The issuance, consisting of 50-percent three-year bonds and 50 percent five-year bonds, has been ratified by the central government, according to the provincial government, the People’s Daily reported.
The money will be used to fund city-level and county-level infrastructure projects that are under construction, especially low-income housing projects, said Qian Juyan, head of the Zhejiang Provincial Department of Finance. New projects will be strictly controlled from getting the fund.
It is unclear when exactly the government will issue the bonds. However, it is a beginning of a shift in how local government’s projects are financed.
According to China’s budget law, local governments are prohibited from issuing bonds on their own. But they set up special investment platforms to raise fund. In 2009, the Ministry of Finance introduced a program that it issued bonds on behalf of local governments.
Qian said the finance ministry has selected two provinces and a municipality to participate in the trial in order to explore new financing channels for local governments.
The move came amid increased concerns that the pile-up of local debt under the investment vehicles faces risks of default after local authorities borrowed heavily to help finance China’s four-trillion yuan stimulus package amid the global financial crisis since 2008.
According to the National Audit Office, the debts of local governments stood at a little more than 10.7 trillion yuan (about US$1.67 billion) at the end of last year.

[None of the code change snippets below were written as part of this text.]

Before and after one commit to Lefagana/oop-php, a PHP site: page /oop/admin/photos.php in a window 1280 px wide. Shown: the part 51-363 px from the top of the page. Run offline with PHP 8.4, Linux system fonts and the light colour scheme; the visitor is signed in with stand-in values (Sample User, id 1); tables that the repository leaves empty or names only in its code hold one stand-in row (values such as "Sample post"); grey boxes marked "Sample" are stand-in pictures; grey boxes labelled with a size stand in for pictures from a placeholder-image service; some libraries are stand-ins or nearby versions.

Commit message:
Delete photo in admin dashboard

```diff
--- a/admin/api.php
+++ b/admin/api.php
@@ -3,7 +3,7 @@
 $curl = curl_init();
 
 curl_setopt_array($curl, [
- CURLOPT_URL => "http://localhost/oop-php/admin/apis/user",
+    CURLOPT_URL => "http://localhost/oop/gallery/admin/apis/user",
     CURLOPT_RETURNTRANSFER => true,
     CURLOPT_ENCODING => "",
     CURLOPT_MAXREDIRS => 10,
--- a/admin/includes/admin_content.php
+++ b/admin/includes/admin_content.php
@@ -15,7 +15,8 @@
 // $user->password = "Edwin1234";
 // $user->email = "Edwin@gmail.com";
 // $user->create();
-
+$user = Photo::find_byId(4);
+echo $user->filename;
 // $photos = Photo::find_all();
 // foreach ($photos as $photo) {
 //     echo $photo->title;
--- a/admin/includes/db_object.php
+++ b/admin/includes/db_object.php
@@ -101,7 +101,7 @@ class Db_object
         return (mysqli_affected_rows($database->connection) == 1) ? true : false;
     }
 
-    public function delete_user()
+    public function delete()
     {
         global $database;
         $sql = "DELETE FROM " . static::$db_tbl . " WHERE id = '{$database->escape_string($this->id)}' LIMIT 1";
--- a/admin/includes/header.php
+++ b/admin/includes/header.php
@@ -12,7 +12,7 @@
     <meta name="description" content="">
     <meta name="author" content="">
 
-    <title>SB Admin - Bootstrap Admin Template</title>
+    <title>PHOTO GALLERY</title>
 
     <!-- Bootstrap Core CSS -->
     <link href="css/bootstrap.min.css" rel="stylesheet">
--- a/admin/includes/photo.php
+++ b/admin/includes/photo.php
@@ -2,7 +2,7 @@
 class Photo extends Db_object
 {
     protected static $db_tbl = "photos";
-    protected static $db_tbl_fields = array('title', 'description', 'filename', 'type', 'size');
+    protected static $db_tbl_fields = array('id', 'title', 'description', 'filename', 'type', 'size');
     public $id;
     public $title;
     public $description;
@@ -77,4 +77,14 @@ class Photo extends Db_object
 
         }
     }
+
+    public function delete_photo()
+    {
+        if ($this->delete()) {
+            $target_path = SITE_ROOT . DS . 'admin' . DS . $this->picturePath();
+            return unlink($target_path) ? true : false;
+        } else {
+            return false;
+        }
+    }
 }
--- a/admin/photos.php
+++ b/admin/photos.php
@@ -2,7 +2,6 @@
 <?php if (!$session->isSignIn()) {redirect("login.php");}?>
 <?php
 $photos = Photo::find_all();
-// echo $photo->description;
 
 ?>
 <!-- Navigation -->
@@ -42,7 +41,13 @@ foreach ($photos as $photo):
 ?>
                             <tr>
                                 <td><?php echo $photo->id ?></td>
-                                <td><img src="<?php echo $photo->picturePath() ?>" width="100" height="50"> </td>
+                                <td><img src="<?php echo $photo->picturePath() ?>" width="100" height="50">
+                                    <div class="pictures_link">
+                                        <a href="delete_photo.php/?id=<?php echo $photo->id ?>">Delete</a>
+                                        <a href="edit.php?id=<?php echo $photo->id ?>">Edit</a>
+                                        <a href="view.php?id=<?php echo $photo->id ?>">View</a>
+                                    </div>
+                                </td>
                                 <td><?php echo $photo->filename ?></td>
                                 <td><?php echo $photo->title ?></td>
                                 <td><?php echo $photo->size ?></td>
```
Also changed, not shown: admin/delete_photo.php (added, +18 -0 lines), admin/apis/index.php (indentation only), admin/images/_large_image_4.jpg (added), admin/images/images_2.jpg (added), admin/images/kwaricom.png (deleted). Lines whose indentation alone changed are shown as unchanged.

The central government has reiterated orders to clean up local debt and regulate local borrowing, and urged banks to refrain from providing loans to local governments for unapproved projects and vehicles to prevent debt increases.